[Work instruction]: Below are the records. List every line holding the word "VERIFY".

[Source data]:
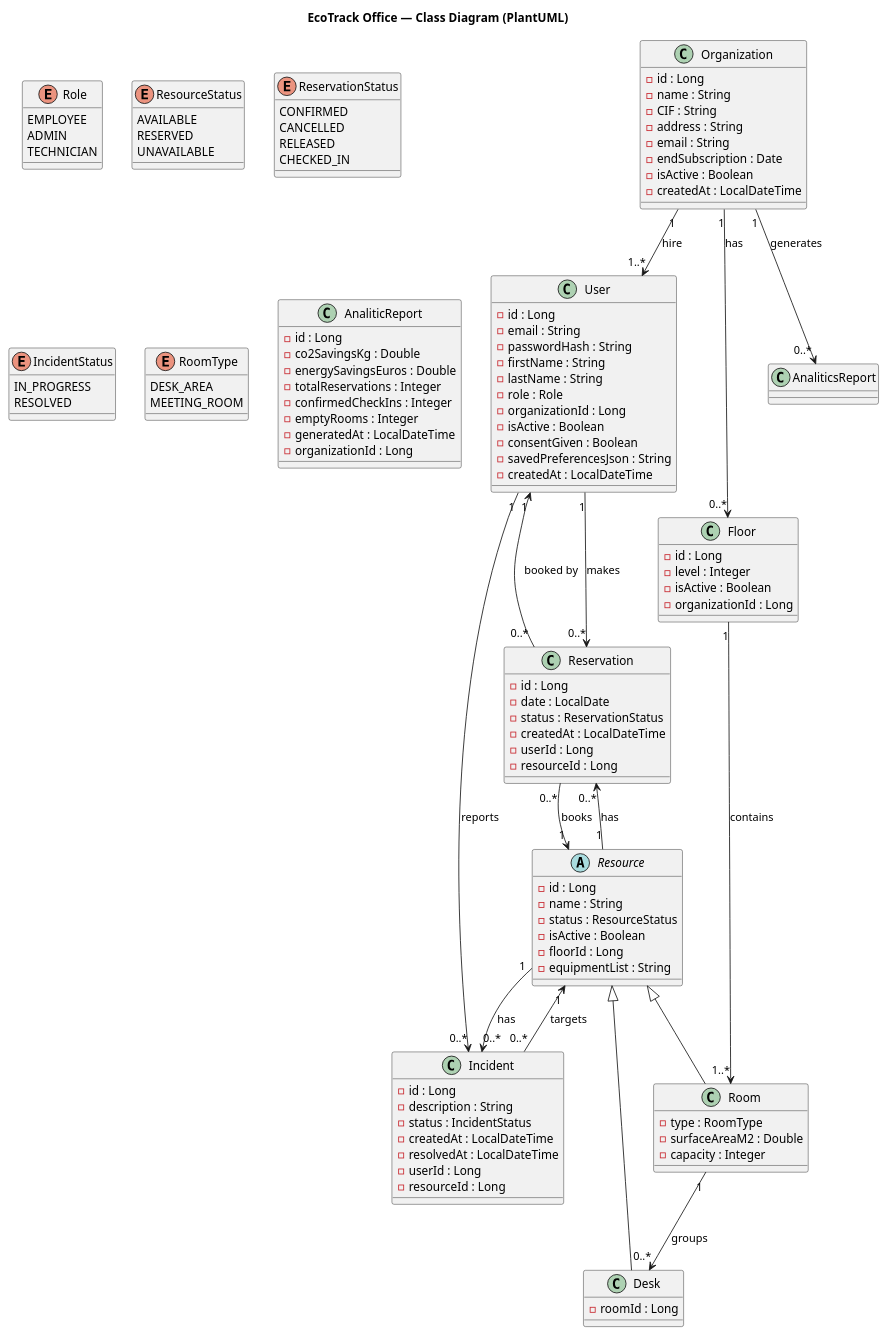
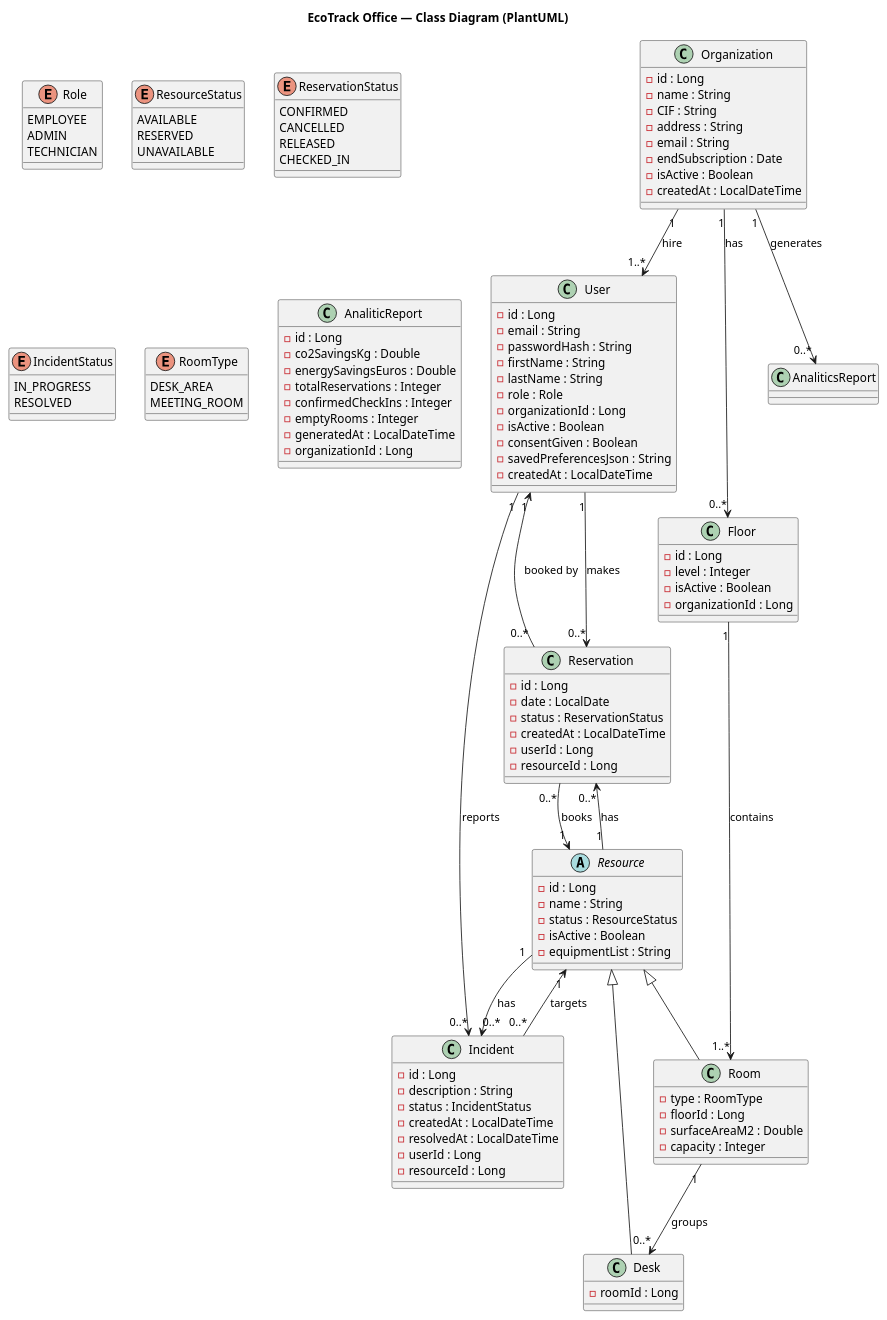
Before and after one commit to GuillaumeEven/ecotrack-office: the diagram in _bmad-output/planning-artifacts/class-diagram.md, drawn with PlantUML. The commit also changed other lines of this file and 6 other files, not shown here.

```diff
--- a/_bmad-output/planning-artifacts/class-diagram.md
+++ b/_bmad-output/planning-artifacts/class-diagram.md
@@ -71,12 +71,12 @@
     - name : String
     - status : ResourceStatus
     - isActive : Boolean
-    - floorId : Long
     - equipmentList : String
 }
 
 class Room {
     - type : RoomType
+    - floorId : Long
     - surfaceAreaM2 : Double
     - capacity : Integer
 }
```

==

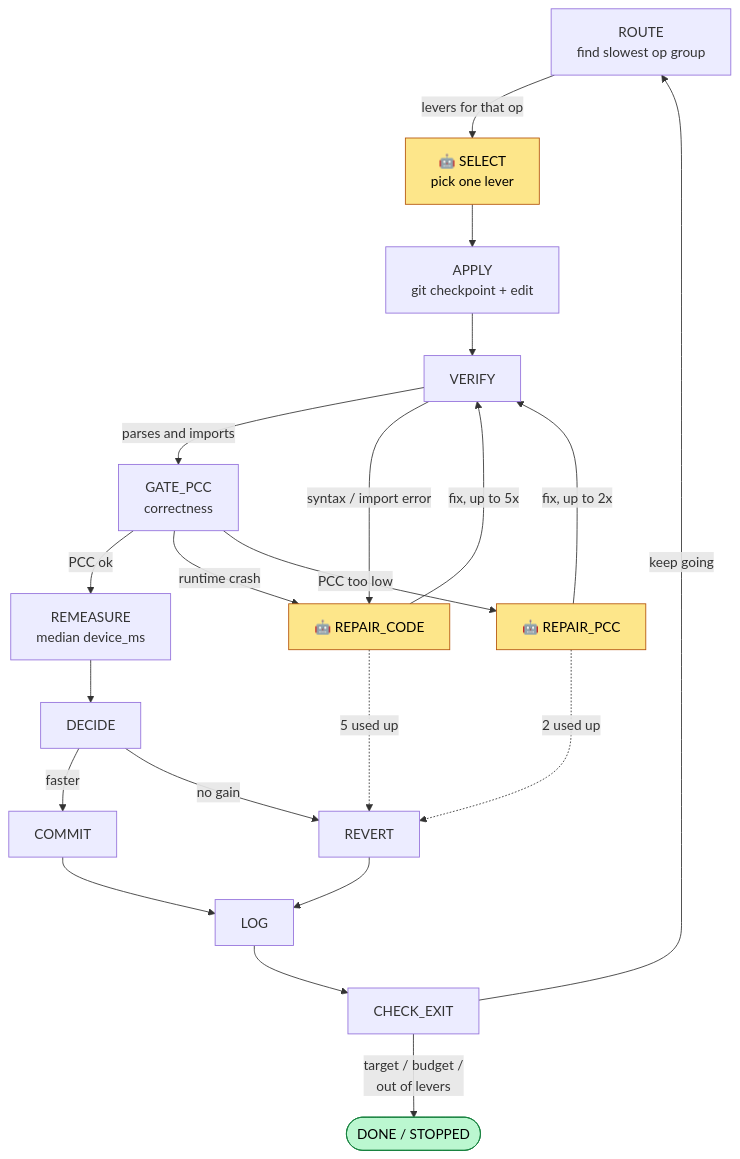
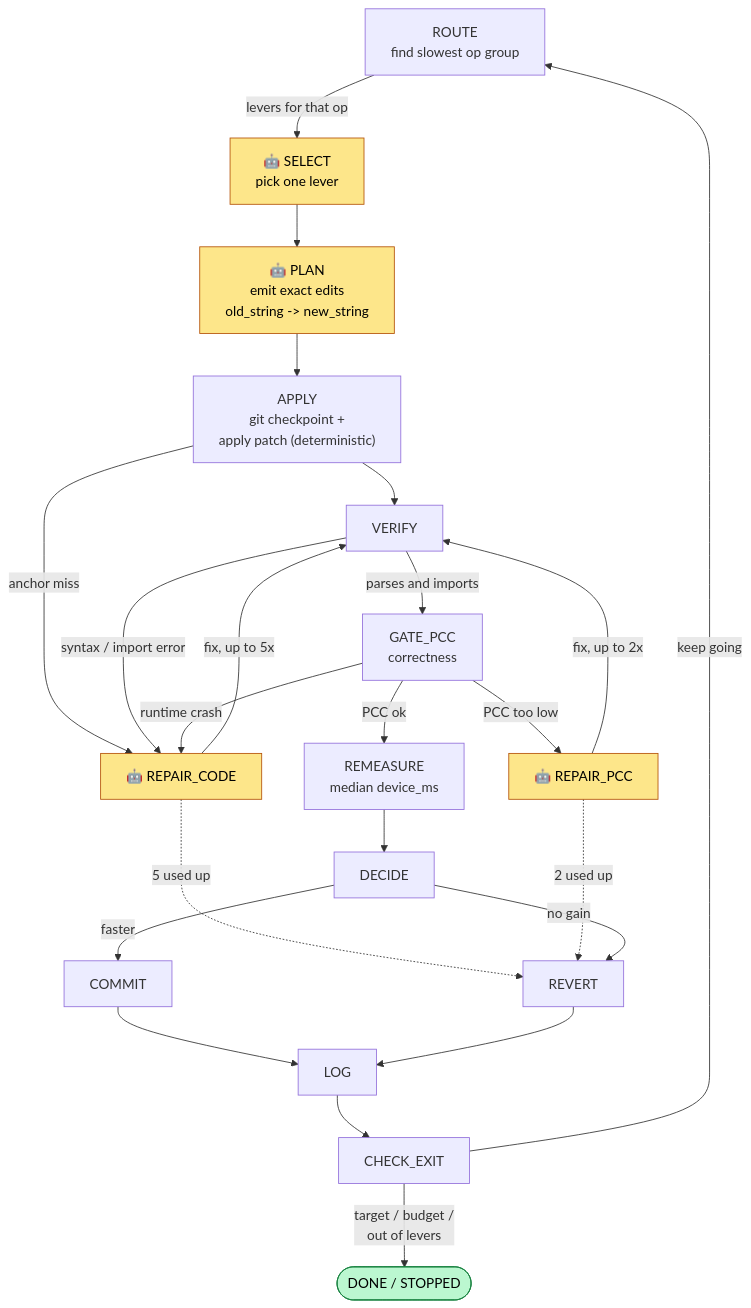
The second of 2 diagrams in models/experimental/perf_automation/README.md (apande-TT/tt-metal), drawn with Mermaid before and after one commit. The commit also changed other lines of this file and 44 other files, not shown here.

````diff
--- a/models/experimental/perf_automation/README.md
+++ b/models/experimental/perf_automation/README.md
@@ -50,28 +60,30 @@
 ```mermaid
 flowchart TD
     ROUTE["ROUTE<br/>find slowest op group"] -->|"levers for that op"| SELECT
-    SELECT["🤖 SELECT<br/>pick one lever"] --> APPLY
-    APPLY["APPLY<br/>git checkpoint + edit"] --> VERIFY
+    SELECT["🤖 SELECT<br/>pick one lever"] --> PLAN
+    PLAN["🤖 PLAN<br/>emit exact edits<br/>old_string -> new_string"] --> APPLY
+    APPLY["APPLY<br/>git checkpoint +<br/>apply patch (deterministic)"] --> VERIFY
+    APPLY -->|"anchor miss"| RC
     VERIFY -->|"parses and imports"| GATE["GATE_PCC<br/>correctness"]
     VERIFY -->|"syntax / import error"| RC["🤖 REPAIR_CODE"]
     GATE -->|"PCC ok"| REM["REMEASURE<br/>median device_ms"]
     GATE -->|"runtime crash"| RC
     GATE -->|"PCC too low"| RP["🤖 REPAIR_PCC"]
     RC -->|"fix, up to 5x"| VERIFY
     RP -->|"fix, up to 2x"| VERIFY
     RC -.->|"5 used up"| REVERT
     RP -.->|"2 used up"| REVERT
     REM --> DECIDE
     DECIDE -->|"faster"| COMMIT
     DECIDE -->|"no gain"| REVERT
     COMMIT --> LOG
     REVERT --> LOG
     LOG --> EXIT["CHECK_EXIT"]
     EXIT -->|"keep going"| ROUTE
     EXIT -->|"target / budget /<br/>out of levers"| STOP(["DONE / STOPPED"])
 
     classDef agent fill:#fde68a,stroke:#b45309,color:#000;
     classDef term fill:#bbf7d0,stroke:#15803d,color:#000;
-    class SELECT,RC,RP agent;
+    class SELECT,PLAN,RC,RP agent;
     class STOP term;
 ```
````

[Solution]:
-    APPLY["APPLY<br/>git checkpoint + edit"] --> VERIFY
+    APPLY["APPLY<br/>git checkpoint +<br/>apply patch (deterministic)"] --> VERIFY
     VERIFY -->|"parses and imports"| GATE["GATE_PCC<br/>correctness"]
     VERIFY -->|"syntax / import error"| RC["🤖 REPAIR_CODE"]
     RC -->|"fix, up to 5x"| VERIFY
     RP -->|"fix, up to 2x"| VERIFY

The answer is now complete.